John Gruber talks more about Android and iPhone. I've talked quite a bit about this subject with many friends over beer and coffee and in between meetings. Everyone seems pretty excited to discuss how Apple created this gigantic, seemingly unscalable mountain, and how even the most well funded attempts have fallen so very, very short. It's kind of amazing. It's even driven me to open up XCode for the first time in four months.
I'm the sort of person who is constantly looking for threads and patterns between seemingly unrelated subjects. I think these are all quite related.
I kept threatening to take some photos of my zines. While we're packing for the move I took a couple of snapshots. The color versions are the originals pasted up. The zines were photocopied at my Mom's office and then distributed to friends around town.
Is some highly available, geographically diverse, multi-billion dollar company's web site down or is it just my local ISP/Comcast/linksys router? http://downforeveryoneorjustme?com/ Excellent answer for the dudes on your local forum still using NetZero.
I really wish there was a ffffound.com for sentences. I guess that's called a weblog. Anyway, here are two that I wanted to note this weekend:
Wikipedia's Martin Luther King Day page on South Carolina's May 2000 adoption of MLK day as a state holiday: "Prior to this, employees could choose between celebrating Martin Luther King Day or one of three confederate holidays."
From Mark Pilgrim's book "Dive into Python" on the subject of private functions: "Acknowledge that this is interesting, but promise to never, ever do it in real code."
In case you were ever considering learning Python, I cannot recommend Mark's book enough.
The Sound of Young America is my favorite podcast. Not one of, is. I love the variety of guests and the questions always seem fresh even when the subjects are not. He didn't earn the title "America's Radio Sweetheart" for nothing.
One of my favorite interviews he did was with Shelley Berman. A legend with a history peppered with land-mines other interviewers would likely trod upon, yet Jesse managed to keep the interview interesting and coax a bit more than you'd expect from Shelley.
TV-B-Gone versus CES. Very funny, but I gotta feel sorry for these people. I worked at a few trade shows, and it's incredibly hard work to be up there presenting live over and over again.
A memory I cannot shake every time I see the word "hierarchical" is our emcee going crazy every show having to say that word. I was around when they wrote the copy and I remember when he first tried the line it just didn't come out right. Hi-yer-archik-cull.
After about the 90th time the word had become an entirely odd moment in an otherwise smooth show. His body would animate into these weird convulsions and he'd sometimes kick his foot forward like one would use body english on a wayward bowling ball. It's funny now, but back then it was painful to watch.
(It turns out this is the folks at Gizmodo having fun)
Check out this crazy Java applet that displays the current wind patterns over the Bay Area. I am usually a weather doubter ("OH it can't be that bad, they just want to scare you!") but today I got the full force of the storm, saw lots of damage and even got lifted a bit while walking home.

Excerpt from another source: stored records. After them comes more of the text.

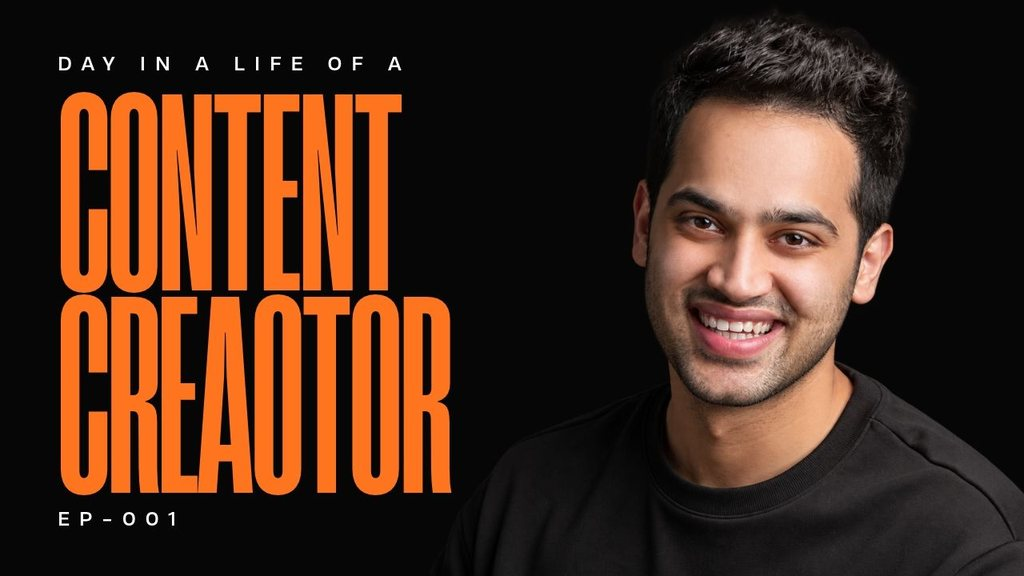
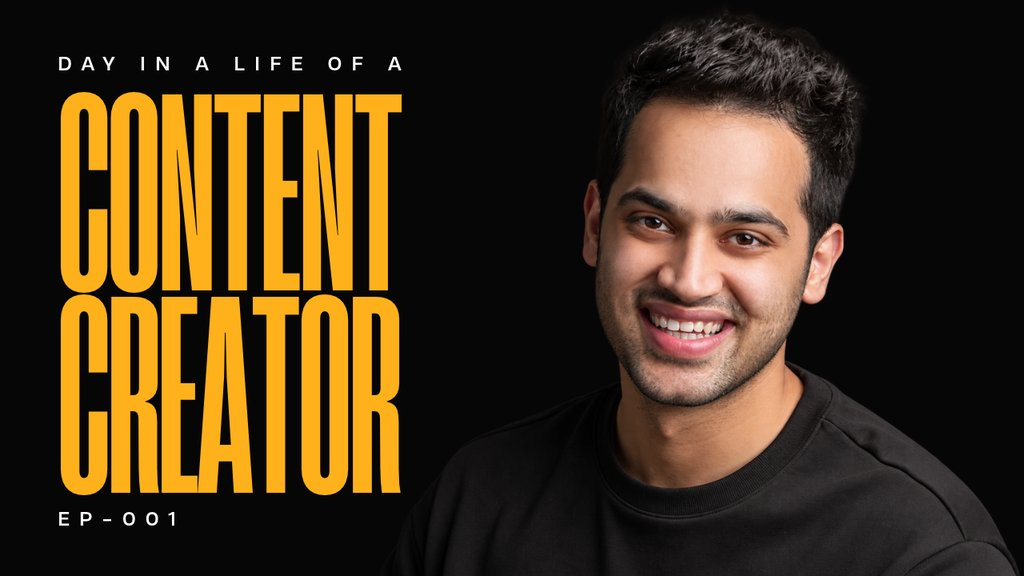
Corrected Content Creator thumbnail; version work file URLs
The client's fixed art (source-files/Rajshamani - Day in a life.png)
replaces the "CREAOTOR" one. work.js in each build now asks for every
thumbnail and reel by content hash, so a replaced file shows at once.

diff --git a/launch/preview/rawpile/shared/work.js b/launch/preview/rawpile/shared/work.js
@@ -1,13 +1,13 @@
 // Cutsway's own work, shown inside the worlds: thumbnails and a reel, with their labels.
 // Files sit in one folder; each page passes its path to that folder (it differs between the prototypes and a launch build).
 export const THUMBS = {
-  wealthy: { file: 'thumb-wealthy.jpg', label: '10 Things to Become Wealthy' },
-  stocks: { file: 'thumb-stocks.jpg', label: 'Top 10 Rising Stocks' },
-  creator: { file: 'thumb-creator.jpg', label: 'Day in the Life of a Content Creator' },
-  rawtalks: { file: 'thumb-rawtalks.jpg', label: 'Raw Talks with VK' },
-  'rawtalks-plain': { file: 'thumb-rawtalks-plain.jpg', label: 'Raw Talks with VK' },
+  wealthy: { file: 'thumb-wealthy.jpg?v=86802c3f', label: '10 Things to Become Wealthy' },
+  stocks: { file: 'thumb-stocks.jpg?v=55b8757f', label: 'Top 10 Rising Stocks' },
+  creator: { file: 'thumb-creator.jpg?v=60238ff9', label: 'Day in the Life of a Content Creator' },
+  rawtalks: { file: 'thumb-rawtalks.jpg?v=c8059422', label: 'Raw Talks with VK' },
+  'rawtalks-plain': { file: 'thumb-rawtalks-plain.jpg?v=50d1652e', label: 'Raw Talks with VK' },
 };
-export const REEL = { file: 'reel-podcast.mp4', small: 'reel-podcast-sm.mp4', label: 'Podcast short', seconds: 11 };
+export const REEL = { file: 'reel-podcast.mp4?v=d8d97103', small: 'reel-podcast-sm.mp4?v=9db36fb2', label: 'Podcast short', seconds: 11 };
 
 // thumbnails load in the background; an entry is drawable once .ready is true
 export function loadThumbs(dir, keys = Object.keys(THUMBS)) {

diff --git a/launch/rawpile/shared/work.js b/launch/rawpile/shared/work.js
@@ -1,13 +1,13 @@
 // Cutsway's own work, shown inside the worlds: thumbnails and a reel, with their labels.
 // Files sit in one folder; each page passes its path to that folder (it differs between the prototypes and a launch build).
 export const THUMBS = {
-  wealthy: { file: 'thumb-wealthy.jpg', label: '10 Things to Become Wealthy' },
-  stocks: { file: 'thumb-stocks.jpg', label: 'Top 10 Rising Stocks' },
-  creator: { file: 'thumb-creator.jpg', label: 'Day in the Life of a Content Creator' },
-  rawtalks: { file: 'thumb-rawtalks.jpg', label: 'Raw Talks with VK' },
-  'rawtalks-plain': { file: 'thumb-rawtalks-plain.jpg', label: 'Raw Talks with VK' },
+  wealthy: { file: 'thumb-wealthy.jpg?v=86802c3f', label: '10 Things to Become Wealthy' },
+  stocks: { file: 'thumb-stocks.jpg?v=55b8757f', label: 'Top 10 Rising Stocks' },
+  creator: { file: 'thumb-creator.jpg?v=60238ff9', label: 'Day in the Life of a Content Creator' },
+  rawtalks: { file: 'thumb-rawtalks.jpg?v=c8059422', label: 'Raw Talks with VK' },
+  'rawtalks-plain': { file: 'thumb-rawtalks-plain.jpg?v=50d1652e', label: 'Raw Talks with VK' },
 };
-export const REEL = { file: 'reel-podcast.mp4', small: 'reel-podcast-sm.mp4', label: 'Podcast short', seconds: 11 };
+export const REEL = { file: 'reel-podcast.mp4?v=d8d97103', small: 'reel-podcast-sm.mp4?v=9db36fb2', label: 'Podcast short', seconds: 11 };
 
 // thumbnails load in the background; an entry is drawable once .ready is true
 export function loadThumbs(dir, keys = Object.keys(THUMBS)) {

diff --git a/launch/nightshift/shared/work.js b/launch/nightshift/shared/work.js
@@ -1,13 +1,13 @@
 // Cutsway's own work, shown inside the worlds: thumbnails and a reel, with their labels.
 // Files sit in one folder; each page passes its path to that folder (it differs between the prototypes and a launch build).
 export const THUMBS = {
-  wealthy: { file: 'thumb-wealthy.jpg', label: '10 Things to Become Wealthy' },
-  stocks: { file: 'thumb-stocks.jpg', label: 'Top 10 Rising Stocks' },
-  creator: { file: 'thumb-creator.jpg', label: 'Day in the Life of a Content Creator' },
-  rawtalks: { file: 'thumb-rawtalks.jpg', label: 'Raw Talks with VK' },
+  wealthy: { file: 'thumb-wealthy.jpg?v=86802c3f', label: '10 Things to Become Wealthy' },
+  stocks: { file: 'thumb-stocks.jpg?v=55b8757f', label: 'Top 10 Rising Stocks' },
+  creator: { file: 'thumb-creator.jpg?v=60238ff9', label: 'Day in the Life of a Content Creator' },
+  rawtalks: { file: 'thumb-rawtalks.jpg?v=c8059422', label: 'Raw Talks with VK' },
   'rawtalks-plain': { file: 'thumb-rawtalks-plain.jpg', label: 'Raw Talks with VK' },
 };
-export const REEL = { file: 'reel-podcast.mp4', small: 'reel-podcast-sm.mp4', label: 'Podcast short', seconds: 11 };
+export const REEL = { file: 'reel-podcast.mp4', small: 'reel-podcast-sm.mp4?v=9db36fb2', label: 'Podcast short', seconds: 11 };
 
 // thumbnails load in the background; an entry is drawable once .ready is true
 export function loadThumbs(dir, keys = Object.keys(THUMBS)) {

diff --git a/launch/preview/nightshift/shared/work.js b/launch/preview/nightshift/shared/work.js
@@ -1,13 +1,13 @@
 // Cutsway's own work, shown inside the worlds: thumbnails and a reel, with their labels.
 // Files sit in one folder; each page passes its path to that folder (it differs between the prototypes and a launch build).
 export const THUMBS = {
-  wealthy: { file: 'thumb-wealthy.jpg', label: '10 Things to Become Wealthy' },
-  stocks: { file: 'thumb-stocks.jpg', label: 'Top 10 Rising Stocks' },
-  creator: { file: 'thumb-creator.jpg', label: 'Day in the Life of a Content Creator' },
-  rawtalks: { file: 'thumb-rawtalks.jpg', label: 'Raw Talks with VK' },
+  wealthy: { file: 'thumb-wealthy.jpg?v=86802c3f', label: '10 Things to Become Wealthy' },
+  stocks: { file: 'thumb-stocks.jpg?v=55b8757f', label: 'Top 10 Rising Stocks' },
+  creator: { file: 'thumb-creator.jpg?v=60238ff9', label: 'Day in the Life of a Content Creator' },
+  rawtalks: { file: 'thumb-rawtalks.jpg?v=c8059422', label: 'Raw Talks with VK' },
   'rawtalks-plain': { file: 'thumb-rawtalks-plain.jpg', label: 'Raw Talks with VK' },
 };
-export const REEL = { file: 'reel-podcast.mp4', small: 'reel-podcast-sm.mp4', label: 'Podcast short', seconds: 11 };
+export const REEL = { file: 'reel-podcast.mp4', small: 'reel-podcast-sm.mp4?v=9db36fb2', label: 'Podcast short', seconds: 11 };
 
 // thumbnails load in the background; an entry is drawable once .ready is true
 export function loadThumbs(dir, keys = Object.keys(THUMBS)) {

diff --git a/launch/preview/rawpile/index.html b/launch/preview/rawpile/index.html
@@ -200,7 +200,7 @@
   import { createWorld, chapterTracker, reduce, phone, ease, clamp01, canvasTex, drawGame, font, dotTexture, fontsReady } from './shared/kit.js?v=415acb47';
   import { specAt, specGradient, drawLogo, LOGO, BG, YELLOW, ORANGE, RED, CYAN, BLUE, PAPER, GAME_BRAND } from './shared/brand.js?v=1817101b';
   import { PLATFORM_KEYS, drawPostCard } from './shared/platforms.js?v=56c2c6ce';
-  import { loadThumbs, reelVideo, keepPlaying, REEL } from './shared/work.js?v=bf40ed92';
+  import { loadThumbs, reelVideo, keepPlaying, REEL } from './shared/work.js?v=6929363b';
 
   const world = createWorld({ bloom: [0.5, 0.5, 0.88], fov: 38, bg: BG });
   const { scene, camera } = world;

diff --git a/launch/rawpile/index.html b/launch/rawpile/index.html
@@ -200,7 +200,7 @@
   import { createWorld, chapterTracker, reduce, phone, ease, clamp01, canvasTex, drawGame, font, dotTexture, fontsReady } from './shared/kit.js?v=415acb47';
   import { specAt, specGradient, drawLogo, LOGO, BG, YELLOW, ORANGE, RED, CYAN, BLUE, PAPER, GAME_BRAND } from './shared/brand.js?v=1817101b';
   import { PLATFORM_KEYS, drawPostCard } from './shared/platforms.js?v=56c2c6ce';
-  import { loadThumbs, reelVideo, keepPlaying, REEL } from './shared/work.js?v=bf40ed92';
+  import { loadThumbs, reelVideo, keepPlaying, REEL } from './shared/work.js?v=6929363b';
 
   const world = createWorld({ bloom: [0.5, 0.5, 0.88], fov: 38, bg: BG });
   const { scene, camera } = world;

diff --git a/launch/nightshift/index.html b/launch/nightshift/index.html
@@ -163,7 +163,7 @@
   import { specAt, specGradient, drawLogo, drawLogoNeon, PAPER, INK, MUTED, YELLOW, CYAN, BLUE, RED, ORANGE, GAME_BRAND } from './shared/brand.js?v=1817101b';
   import { loadEditor } from './editor.js';
   import { drawMark } from './shared/platforms.js?v=56c2c6ce';
-  import { loadThumbs, reelVideo, keepPlaying, frameReady, drawFit, THUMBS } from './shared/work.js?v=bf40ed92';
+  import { loadThumbs, reelVideo, keepPlaying, frameReady, drawFit, THUMBS } from './shared/work.js?v=80019117';
 
   const BG = '#07070a';
   const world = createWorld({ bloom: [0.42, 0.5, 0.88], shadows: true, fov: 40, bg: BG });

diff --git a/launch/preview/nightshift/index.html b/launch/preview/nightshift/index.html
@@ -163,7 +163,7 @@
   import { specAt, specGradient, drawLogo, drawLogoNeon, PAPER, INK, MUTED, YELLOW, CYAN, BLUE, RED, ORANGE, GAME_BRAND } from './shared/brand.js?v=1817101b';
   import { loadEditor } from './editor.js';
   import { drawMark } from './shared/platforms.js?v=56c2c6ce';
-  import { loadThumbs, reelVideo, keepPlaying, frameReady, drawFit, THUMBS } from './shared/work.js?v=bf40ed92';
+  import { loadThumbs, reelVideo, keepPlaying, frameReady, drawFit, THUMBS } from './shared/work.js?v=80019117';
 
   const BG = '#07070a';
   const world = createWorld({ bloom: [0.42, 0.5, 0.88], shadows: true, fov: 40, bg: BG });

diff --git a/tools/build_launch.py b/tools/build_launch.py
@@ -140,6 +140,13 @@ def build(name):
             im = Image.open(dst / b)
             if im.width > 1280:
                 im.resize((1280, round(im.height * 1280 / im.width)), Image.LANCZOS).convert('RGB').save(dst / b, quality=82, optimize=True, progressive=True)
+    # the work files keep their names when replaced, so work.js asks for them by content hash (same reason as below)
+    work = (dst / 'shared' / 'work.js').read_text(encoding='utf-8')
+    for b in cfg['assets']:
+        if b.startswith('assets/work/'):
+            n = b.rsplit('/', 1)[1]
+            work = work.replace(f"'{n}'", f"'{n}?v={hashlib.md5((dst / b).read_bytes()).hexdigest()[:8]}'")
+    (dst / 'shared' / 'work.js').write_text(work, encoding='utf-8')
 
     html = (src / 'index.html').read_text(encoding='utf-8')
     # './' keeps module imports valid (bare 'shared/x.js' is not a legal import specifier)
@@ -149,7 +156,7 @@ def build(name):
     # the CDN and browsers keep shared files for days: a content hash in each URL makes an update fetch only what changed,
     # and never pairs a new page with an old stylesheet
     for f in SHARED:
-        v = hashlib.md5((PROTO / 'shared' / f).read_bytes()).hexdigest()[:8]
+        v = hashlib.md5((dst / 'shared' / f).read_bytes()).hexdigest()[:8]
         html = re.sub(rf"(\./shared/{re.escape(f)})(?=[\"'])", rf'\g<1>?v={v}', html)
     left = re.findall(r'\.\./[\w/._-]+', html)
     assert not left, f'{name}: paths still point outside the site: {left}'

It's one thing to drive in bad weather, it's another to have to take public transportation. I gave up and came back home. The last thing I ever want to do is get stranded in Sausalito. link sent by Erika
Incidentally, when I saw that video I told my dad (who is a barber) to cut my hair EXACTLY like Neil Finn. My father, being a complete professional who takes hair cutting very seriously, wouldn't do it. "It looks like they cut each other's hair!" He'd refuse.
Red Sweater Software just released a 2.0 of MarsEdit. It's easily one of my favorite apps on the Mac. If you contribute to a blog or several blogs and want a unified, client-side editor you need to get MarsEdit.